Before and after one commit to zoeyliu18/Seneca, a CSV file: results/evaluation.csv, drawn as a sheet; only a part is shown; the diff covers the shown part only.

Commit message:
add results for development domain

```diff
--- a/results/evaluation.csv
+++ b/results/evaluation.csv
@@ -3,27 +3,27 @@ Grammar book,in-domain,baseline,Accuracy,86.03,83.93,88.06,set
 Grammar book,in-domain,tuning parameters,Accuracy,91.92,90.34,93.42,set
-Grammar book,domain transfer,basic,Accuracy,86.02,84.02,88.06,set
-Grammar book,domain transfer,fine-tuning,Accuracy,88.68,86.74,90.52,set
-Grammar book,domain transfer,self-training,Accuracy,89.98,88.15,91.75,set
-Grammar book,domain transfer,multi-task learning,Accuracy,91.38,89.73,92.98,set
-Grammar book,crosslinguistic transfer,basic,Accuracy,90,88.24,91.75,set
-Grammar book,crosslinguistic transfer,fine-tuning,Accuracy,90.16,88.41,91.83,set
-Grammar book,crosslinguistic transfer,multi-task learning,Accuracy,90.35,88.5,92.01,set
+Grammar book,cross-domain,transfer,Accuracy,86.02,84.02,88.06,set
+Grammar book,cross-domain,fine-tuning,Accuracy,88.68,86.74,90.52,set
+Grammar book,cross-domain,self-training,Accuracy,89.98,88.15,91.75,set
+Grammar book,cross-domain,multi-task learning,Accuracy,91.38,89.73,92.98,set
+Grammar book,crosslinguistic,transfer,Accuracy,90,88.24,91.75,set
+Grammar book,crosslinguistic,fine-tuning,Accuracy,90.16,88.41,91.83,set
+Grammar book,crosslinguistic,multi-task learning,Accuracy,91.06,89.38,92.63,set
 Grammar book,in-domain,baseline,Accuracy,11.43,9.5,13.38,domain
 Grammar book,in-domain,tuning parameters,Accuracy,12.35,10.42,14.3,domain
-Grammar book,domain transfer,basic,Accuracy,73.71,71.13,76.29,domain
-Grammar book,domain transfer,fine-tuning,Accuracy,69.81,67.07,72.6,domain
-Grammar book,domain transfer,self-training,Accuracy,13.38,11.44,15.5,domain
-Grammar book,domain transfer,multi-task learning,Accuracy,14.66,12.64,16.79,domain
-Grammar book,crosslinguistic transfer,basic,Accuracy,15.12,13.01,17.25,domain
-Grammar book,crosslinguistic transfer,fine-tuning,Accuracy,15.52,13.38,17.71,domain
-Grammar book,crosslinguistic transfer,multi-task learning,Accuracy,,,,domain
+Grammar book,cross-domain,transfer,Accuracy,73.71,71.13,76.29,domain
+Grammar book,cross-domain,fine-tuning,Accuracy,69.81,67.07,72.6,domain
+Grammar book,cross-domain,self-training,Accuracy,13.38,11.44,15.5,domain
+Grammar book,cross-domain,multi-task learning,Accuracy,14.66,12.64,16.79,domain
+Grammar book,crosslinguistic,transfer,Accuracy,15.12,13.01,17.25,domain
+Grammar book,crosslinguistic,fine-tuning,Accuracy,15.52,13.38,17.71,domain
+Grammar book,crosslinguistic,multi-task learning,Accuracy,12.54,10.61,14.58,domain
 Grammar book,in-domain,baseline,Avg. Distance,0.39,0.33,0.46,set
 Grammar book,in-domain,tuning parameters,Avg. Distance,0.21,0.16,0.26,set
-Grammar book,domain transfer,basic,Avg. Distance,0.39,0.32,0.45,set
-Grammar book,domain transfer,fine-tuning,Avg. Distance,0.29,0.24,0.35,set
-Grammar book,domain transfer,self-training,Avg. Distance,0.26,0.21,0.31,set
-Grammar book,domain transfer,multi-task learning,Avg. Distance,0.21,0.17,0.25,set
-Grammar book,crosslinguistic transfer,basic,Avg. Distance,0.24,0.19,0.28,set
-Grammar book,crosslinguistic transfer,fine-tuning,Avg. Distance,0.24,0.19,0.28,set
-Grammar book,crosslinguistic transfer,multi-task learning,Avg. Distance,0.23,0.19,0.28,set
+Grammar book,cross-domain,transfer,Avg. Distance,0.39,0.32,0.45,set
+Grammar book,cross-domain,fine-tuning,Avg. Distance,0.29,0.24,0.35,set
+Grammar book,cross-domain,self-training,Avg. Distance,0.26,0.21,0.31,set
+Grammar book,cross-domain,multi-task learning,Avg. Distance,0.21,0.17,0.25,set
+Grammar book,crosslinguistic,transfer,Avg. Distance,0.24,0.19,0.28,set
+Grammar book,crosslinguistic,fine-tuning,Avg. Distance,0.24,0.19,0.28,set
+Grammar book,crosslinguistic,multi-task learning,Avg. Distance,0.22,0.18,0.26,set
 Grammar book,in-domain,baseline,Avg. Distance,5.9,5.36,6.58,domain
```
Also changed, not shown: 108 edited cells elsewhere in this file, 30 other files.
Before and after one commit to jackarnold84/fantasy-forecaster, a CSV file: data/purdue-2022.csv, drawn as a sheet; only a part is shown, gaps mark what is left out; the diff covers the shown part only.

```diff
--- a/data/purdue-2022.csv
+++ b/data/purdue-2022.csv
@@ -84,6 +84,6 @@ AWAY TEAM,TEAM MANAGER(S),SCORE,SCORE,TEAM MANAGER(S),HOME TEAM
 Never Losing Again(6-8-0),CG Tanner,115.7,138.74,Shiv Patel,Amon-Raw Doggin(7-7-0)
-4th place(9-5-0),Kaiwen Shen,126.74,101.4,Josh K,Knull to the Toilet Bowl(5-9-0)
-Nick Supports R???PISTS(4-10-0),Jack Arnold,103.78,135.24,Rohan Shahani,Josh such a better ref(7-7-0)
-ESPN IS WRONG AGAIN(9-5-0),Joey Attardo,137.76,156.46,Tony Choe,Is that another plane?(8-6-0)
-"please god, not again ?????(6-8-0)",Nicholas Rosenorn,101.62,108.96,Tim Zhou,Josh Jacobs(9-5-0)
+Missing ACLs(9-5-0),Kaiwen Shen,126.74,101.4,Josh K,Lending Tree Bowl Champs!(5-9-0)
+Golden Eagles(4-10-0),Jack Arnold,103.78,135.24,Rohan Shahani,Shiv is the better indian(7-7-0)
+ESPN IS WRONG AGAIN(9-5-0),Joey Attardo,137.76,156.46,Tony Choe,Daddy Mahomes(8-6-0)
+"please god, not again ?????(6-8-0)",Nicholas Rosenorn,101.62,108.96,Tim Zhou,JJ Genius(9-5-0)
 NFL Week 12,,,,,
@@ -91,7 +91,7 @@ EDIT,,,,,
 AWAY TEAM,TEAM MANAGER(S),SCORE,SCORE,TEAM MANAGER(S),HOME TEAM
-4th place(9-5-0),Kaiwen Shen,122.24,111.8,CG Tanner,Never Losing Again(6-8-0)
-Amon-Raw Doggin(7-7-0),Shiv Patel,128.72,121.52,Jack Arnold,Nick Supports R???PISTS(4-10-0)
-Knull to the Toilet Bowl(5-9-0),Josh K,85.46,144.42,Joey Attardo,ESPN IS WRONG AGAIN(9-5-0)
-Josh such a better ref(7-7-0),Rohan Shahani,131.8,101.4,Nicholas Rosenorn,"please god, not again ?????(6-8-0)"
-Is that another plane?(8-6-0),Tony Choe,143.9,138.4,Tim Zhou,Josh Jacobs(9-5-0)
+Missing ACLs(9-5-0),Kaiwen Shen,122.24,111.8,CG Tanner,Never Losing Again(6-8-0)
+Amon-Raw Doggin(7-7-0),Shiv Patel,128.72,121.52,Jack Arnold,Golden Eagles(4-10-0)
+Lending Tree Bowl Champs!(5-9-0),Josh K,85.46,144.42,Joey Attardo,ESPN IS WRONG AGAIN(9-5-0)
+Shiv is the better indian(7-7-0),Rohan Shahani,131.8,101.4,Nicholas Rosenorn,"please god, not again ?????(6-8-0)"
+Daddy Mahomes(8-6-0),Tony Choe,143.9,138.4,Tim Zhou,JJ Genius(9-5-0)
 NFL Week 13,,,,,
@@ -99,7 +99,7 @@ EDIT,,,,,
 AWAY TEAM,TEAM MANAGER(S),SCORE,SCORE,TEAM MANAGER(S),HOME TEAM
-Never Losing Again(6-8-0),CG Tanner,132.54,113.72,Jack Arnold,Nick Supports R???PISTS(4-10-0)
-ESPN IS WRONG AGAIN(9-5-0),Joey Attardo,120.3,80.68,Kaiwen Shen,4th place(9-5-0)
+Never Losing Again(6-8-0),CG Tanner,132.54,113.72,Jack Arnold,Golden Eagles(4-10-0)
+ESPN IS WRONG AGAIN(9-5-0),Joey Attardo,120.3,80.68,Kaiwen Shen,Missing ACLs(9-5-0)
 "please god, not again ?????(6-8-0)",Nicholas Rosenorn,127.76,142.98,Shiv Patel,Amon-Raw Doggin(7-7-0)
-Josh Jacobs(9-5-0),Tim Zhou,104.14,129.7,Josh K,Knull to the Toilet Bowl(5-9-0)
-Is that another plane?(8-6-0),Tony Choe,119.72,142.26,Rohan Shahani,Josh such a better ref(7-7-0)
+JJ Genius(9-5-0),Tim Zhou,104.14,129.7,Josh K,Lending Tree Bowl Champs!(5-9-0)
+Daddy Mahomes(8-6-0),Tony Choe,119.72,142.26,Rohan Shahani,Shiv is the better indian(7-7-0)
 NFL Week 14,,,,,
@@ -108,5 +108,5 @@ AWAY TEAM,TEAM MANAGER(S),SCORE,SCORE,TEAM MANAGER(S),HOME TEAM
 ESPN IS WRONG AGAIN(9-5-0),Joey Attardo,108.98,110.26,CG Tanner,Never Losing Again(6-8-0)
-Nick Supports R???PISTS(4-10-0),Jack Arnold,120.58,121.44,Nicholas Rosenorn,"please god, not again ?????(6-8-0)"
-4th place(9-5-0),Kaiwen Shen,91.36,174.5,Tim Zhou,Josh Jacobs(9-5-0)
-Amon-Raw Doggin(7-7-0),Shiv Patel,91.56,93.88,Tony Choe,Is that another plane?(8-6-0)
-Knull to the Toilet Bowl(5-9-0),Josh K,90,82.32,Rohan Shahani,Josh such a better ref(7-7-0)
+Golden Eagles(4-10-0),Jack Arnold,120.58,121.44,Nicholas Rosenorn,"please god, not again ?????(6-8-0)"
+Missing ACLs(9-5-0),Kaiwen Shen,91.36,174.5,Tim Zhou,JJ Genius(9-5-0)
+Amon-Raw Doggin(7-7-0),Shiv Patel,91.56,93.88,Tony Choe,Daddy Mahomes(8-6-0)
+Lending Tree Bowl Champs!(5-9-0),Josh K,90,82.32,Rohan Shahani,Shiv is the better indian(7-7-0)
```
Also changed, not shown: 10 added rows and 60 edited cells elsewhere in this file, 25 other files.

◆ ◆ ◆ ◆

__Exercise objective__. What lines in the records above include the string "Missing"? Copy each one.

__Your solution__.
+Missing ACLs(9-5-0),Kaiwen Shen,126.74,101.4,Josh K,Lending Tree Bowl Champs!(5-9-0)
+Missing ACLs(9-5-0),Kaiwen Shen,122.24,111.8,CG Tanner,Never Losing Again(6-8-0)
+ESPN IS WRONG AGAIN(9-5-0),Joey Attardo,120.3,80.68,Kaiwen Shen,Missing ACLs(9-5-0)
+Missing ACLs(9-5-0),Kaiwen Shen,91.36,174.5,Tim Zhou,JJ Genius(9-5-0)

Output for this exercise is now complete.